[Stored items from a collection]
____________
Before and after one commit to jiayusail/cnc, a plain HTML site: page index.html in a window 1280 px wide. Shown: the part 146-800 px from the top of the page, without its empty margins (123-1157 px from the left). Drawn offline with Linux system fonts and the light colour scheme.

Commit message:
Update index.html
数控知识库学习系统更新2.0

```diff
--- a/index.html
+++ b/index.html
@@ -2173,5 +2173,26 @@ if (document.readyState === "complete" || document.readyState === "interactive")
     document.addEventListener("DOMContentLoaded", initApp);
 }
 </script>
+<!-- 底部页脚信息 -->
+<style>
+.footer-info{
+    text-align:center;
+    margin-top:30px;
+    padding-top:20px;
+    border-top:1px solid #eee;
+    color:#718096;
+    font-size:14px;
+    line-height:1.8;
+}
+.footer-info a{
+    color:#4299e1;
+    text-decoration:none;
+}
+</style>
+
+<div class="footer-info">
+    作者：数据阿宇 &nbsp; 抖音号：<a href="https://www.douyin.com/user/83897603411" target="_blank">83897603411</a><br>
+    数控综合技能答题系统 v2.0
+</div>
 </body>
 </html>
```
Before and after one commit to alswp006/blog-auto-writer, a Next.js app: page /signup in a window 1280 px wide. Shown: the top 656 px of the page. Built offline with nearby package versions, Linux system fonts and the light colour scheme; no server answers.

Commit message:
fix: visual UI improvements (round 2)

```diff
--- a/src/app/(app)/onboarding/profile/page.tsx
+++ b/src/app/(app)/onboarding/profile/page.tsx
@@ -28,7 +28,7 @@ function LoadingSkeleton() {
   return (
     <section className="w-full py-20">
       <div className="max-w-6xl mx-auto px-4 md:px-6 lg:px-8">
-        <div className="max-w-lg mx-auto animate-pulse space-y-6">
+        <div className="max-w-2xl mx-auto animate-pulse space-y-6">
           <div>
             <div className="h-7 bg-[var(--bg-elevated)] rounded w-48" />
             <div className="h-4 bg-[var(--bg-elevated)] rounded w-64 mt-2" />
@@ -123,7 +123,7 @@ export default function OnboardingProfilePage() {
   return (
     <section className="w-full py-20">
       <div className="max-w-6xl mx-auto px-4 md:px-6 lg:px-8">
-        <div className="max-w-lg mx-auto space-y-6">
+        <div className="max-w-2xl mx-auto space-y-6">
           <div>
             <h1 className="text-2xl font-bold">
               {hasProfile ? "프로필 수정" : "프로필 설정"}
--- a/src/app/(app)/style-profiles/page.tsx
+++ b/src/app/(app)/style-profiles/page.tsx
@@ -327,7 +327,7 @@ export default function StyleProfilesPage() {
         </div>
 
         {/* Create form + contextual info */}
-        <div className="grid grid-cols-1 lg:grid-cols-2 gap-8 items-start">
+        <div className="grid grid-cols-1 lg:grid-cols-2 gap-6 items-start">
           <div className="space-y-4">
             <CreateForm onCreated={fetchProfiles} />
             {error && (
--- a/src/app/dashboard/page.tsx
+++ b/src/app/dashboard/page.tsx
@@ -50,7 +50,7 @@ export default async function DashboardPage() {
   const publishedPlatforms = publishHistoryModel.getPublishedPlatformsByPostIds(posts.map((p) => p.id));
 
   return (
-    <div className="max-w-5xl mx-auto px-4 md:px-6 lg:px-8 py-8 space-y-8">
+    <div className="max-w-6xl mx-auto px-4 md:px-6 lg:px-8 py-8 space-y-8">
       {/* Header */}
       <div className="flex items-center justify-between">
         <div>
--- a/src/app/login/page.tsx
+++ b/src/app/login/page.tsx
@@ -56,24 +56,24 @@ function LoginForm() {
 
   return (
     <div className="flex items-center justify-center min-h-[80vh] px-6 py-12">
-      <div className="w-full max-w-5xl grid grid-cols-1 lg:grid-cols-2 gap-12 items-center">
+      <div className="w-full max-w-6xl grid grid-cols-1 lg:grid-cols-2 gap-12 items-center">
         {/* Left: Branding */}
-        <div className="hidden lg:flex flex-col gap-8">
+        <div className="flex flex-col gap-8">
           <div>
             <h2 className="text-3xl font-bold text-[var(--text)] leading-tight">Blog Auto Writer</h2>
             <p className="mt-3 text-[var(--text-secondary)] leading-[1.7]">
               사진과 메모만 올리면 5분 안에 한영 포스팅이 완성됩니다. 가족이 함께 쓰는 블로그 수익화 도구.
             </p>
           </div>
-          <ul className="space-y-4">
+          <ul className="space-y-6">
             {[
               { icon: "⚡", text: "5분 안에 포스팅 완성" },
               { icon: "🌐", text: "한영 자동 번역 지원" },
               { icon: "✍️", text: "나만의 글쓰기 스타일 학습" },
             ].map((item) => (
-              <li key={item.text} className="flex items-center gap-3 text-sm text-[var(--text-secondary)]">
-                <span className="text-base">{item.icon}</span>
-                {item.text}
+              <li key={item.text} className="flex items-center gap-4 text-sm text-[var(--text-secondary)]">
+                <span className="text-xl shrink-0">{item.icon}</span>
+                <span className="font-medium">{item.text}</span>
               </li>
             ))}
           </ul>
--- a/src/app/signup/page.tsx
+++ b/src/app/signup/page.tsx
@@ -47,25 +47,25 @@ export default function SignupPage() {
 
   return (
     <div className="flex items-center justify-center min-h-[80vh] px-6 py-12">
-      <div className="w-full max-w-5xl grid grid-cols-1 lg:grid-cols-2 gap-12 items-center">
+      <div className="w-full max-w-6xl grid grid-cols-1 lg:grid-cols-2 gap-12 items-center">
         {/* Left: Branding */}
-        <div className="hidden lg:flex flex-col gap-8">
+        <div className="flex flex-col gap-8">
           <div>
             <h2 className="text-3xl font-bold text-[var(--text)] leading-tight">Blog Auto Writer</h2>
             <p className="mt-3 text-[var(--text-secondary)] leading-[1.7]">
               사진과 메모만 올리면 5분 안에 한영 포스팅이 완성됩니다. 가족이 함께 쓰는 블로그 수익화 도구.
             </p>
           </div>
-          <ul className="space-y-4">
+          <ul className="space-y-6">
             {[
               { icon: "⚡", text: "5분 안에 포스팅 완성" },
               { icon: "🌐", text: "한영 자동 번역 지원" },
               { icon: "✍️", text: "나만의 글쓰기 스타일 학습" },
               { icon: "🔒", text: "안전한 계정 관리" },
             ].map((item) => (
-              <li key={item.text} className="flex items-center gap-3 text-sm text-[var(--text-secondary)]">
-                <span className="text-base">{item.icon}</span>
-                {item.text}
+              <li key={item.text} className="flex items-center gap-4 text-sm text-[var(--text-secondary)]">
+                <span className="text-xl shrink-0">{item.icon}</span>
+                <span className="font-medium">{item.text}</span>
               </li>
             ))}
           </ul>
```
____________
Return the full data above, line for line.

Before and after one commit to jiayusail/cnc, a plain HTML site: page index.html in a window 1280 px wide. Shown: the part 146-800 px from the top of the page, without its empty margins (123-1157 px from the left). Drawn offline with Linux system fonts and the light colour scheme.

Commit message:
Update index.html
数控知识库学习系统更新2.0

```diff
--- a/index.html
+++ b/index.html
@@ -2173,5 +2173,26 @@ if (document.readyState === "complete" || document.readyState === "interactive")
     document.addEventListener("DOMContentLoaded", initApp);
 }
 </script>
+<!-- 底部页脚信息 -->
+<style>
+.footer-info{
+    text-align:center;
+    margin-top:30px;
+    padding-top:20px;
+    border-top:1px solid #eee;
+    color:#718096;
+    font-size:14px;
+    line-height:1.8;
+}
+.footer-info a{
+    color:#4299e1;
+    text-decoration:none;
+}
+</style>
+
+<div class="footer-info">
+    作者：数据阿宇 &nbsp; 抖音号：<a href="https://www.douyin.com/user/83897603411" target="_blank">83897603411</a><br>
+    数控综合技能答题系统 v2.0
+</div>
 </body>
 </html>
```
Before and after one commit to alswp006/blog-auto-writer, a Next.js app: page /signup in a window 1280 px wide. Shown: the top 656 px of the page. Built offline with nearby package versions, Linux system fonts and the light colour scheme; no server answers.

Commit message:
fix: visual UI improvements (round 2)

```diff
--- a/src/app/(app)/onboarding/profile/page.tsx
+++ b/src/app/(app)/onboarding/profile/page.tsx
@@ -28,7 +28,7 @@ function LoadingSkeleton() {
   return (
     <section className="w-full py-20">
       <div className="max-w-6xl mx-auto px-4 md:px-6 lg:px-8">
-        <div className="max-w-lg mx-auto animate-pulse space-y-6">
+        <div className="max-w-2xl mx-auto animate-pulse space-y-6">
           <div>
             <div className="h-7 bg-[var(--bg-elevated)] rounded w-48" />
             <div className="h-4 bg-[var(--bg-elevated)] rounded w-64 mt-2" />
@@ -123,7 +123,7 @@ export default function OnboardingProfilePage() {
   return (
     <section className="w-full py-20">
       <div className="max-w-6xl mx-auto px-4 md:px-6 lg:px-8">
-        <div className="max-w-lg mx-auto space-y-6">
+        <div className="max-w-2xl mx-auto space-y-6">
           <div>
             <h1 className="text-2xl font-bold">
               {hasProfile ? "프로필 수정" : "프로필 설정"}
--- a/src/app/(app)/style-profiles/page.tsx
+++ b/src/app/(app)/style-profiles/page.tsx
@@ -327,7 +327,7 @@ export default function StyleProfilesPage() {
         </div>
 
         {/* Create form + contextual info */}
-        <div className="grid grid-cols-1 lg:grid-cols-2 gap-8 items-start">
+        <div className="grid grid-cols-1 lg:grid-cols-2 gap-6 items-start">
           <div className="space-y-4">
             <CreateForm onCreated={fetchProfiles} />
             {error && (
--- a/src/app/dashboard/page.tsx
+++ b/src/app/dashboard/page.tsx
@@ -50,7 +50,7 @@ export default async function DashboardPage() {
   const publishedPlatforms = publishHistoryModel.getPublishedPlatformsByPostIds(posts.map((p) => p.id));
 
   return (
-    <div className="max-w-5xl mx-auto px-4 md:px-6 lg:px-8 py-8 space-y-8">
+    <div className="max-w-6xl mx-auto px-4 md:px-6 lg:px-8 py-8 space-y-8">
       {/* Header */}
       <div className="flex items-center justify-between">
         <div>
--- a/src/app/login/page.tsx
+++ b/src/app/login/page.tsx
@@ -56,24 +56,24 @@ function LoginForm() {
 
   return (
     <div className="flex items-center justify-center min-h-[80vh] px-6 py-12">
-      <div className="w-full max-w-5xl grid grid-cols-1 lg:grid-cols-2 gap-12 items-center">
+      <div className="w-full max-w-6xl grid grid-cols-1 lg:grid-cols-2 gap-12 items-center">
         {/* Left: Branding */}
-        <div className="hidden lg:flex flex-col gap-8">
+        <div className="flex flex-col gap-8">
           <div>
             <h2 className="text-3xl font-bold text-[var(--text)] leading-tight">Blog Auto Writer</h2>
             <p className="mt-3 text-[var(--text-secondary)] leading-[1.7]">
               사진과 메모만 올리면 5분 안에 한영 포스팅이 완성됩니다. 가족이 함께 쓰는 블로그 수익화 도구.
             </p>
           </div>
-          <ul className="space-y-4">
+          <ul className="space-y-6">
             {[
               { icon: "⚡", text: "5분 안에 포스팅 완성" },
               { icon: "🌐", text: "한영 자동 번역 지원" },
               { icon: "✍️", text: "나만의 글쓰기 스타일 학습" },
             ].map((item) => (
-              <li key={item.text} className="flex items-center gap-3 text-sm text-[var(--text-secondary)]">
-                <span className="text-base">{item.icon}</span>
-                {item.text}
+              <li key={item.text} className="flex items-center gap-4 text-sm text-[var(--text-secondary)]">
+                <span className="text-xl shrink-0">{item.icon}</span>
+                <span className="font-medium">{item.text}</span>
               </li>
             ))}
           </ul>
--- a/src/app/signup/page.tsx
+++ b/src/app/signup/page.tsx
@@ -47,25 +47,25 @@ export default function SignupPage() {
 
   return (
     <div className="flex items-center justify-center min-h-[80vh] px-6 py-12">
-      <div className="w-full max-w-5xl grid grid-cols-1 lg:grid-cols-2 gap-12 items-center">
+      <div className="w-full max-w-6xl grid grid-cols-1 lg:grid-cols-2 gap-12 items-center">
         {/* Left: Branding */}
-        <div className="hidden lg:flex flex-col gap-8">
+        <div className="flex flex-col gap-8">
           <div>
             <h2 className="text-3xl font-bold text-[var(--text)] leading-tight">Blog Auto Writer</h2>
             <p className="mt-3 text-[var(--text-secondary)] leading-[1.7]">
               사진과 메모만 올리면 5분 안에 한영 포스팅이 완성됩니다. 가족이 함께 쓰는 블로그 수익화 도구.
             </p>
           </div>
-          <ul className="space-y-4">
+          <ul className="space-y-6">
             {[
               { icon: "⚡", text: "5분 안에 포스팅 완성" },
               { icon: "🌐", text: "한영 자동 번역 지원" },
               { icon: "✍️", text: "나만의 글쓰기 스타일 학습" },
               { icon: "🔒", text: "안전한 계정 관리" },
             ].map((item) => (
-              <li key={item.text} className="flex items-center gap-3 text-sm text-[var(--text-secondary)]">
-                <span className="text-base">{item.icon}</span>
-                {item.text}
+              <li key={item.text} className="flex items-center gap-4 text-sm text-[var(--text-secondary)]">
+                <span className="text-xl shrink-0">{item.icon}</span>
+                <span className="font-medium">{item.text}</span>
               </li>
             ))}
           </ul>
```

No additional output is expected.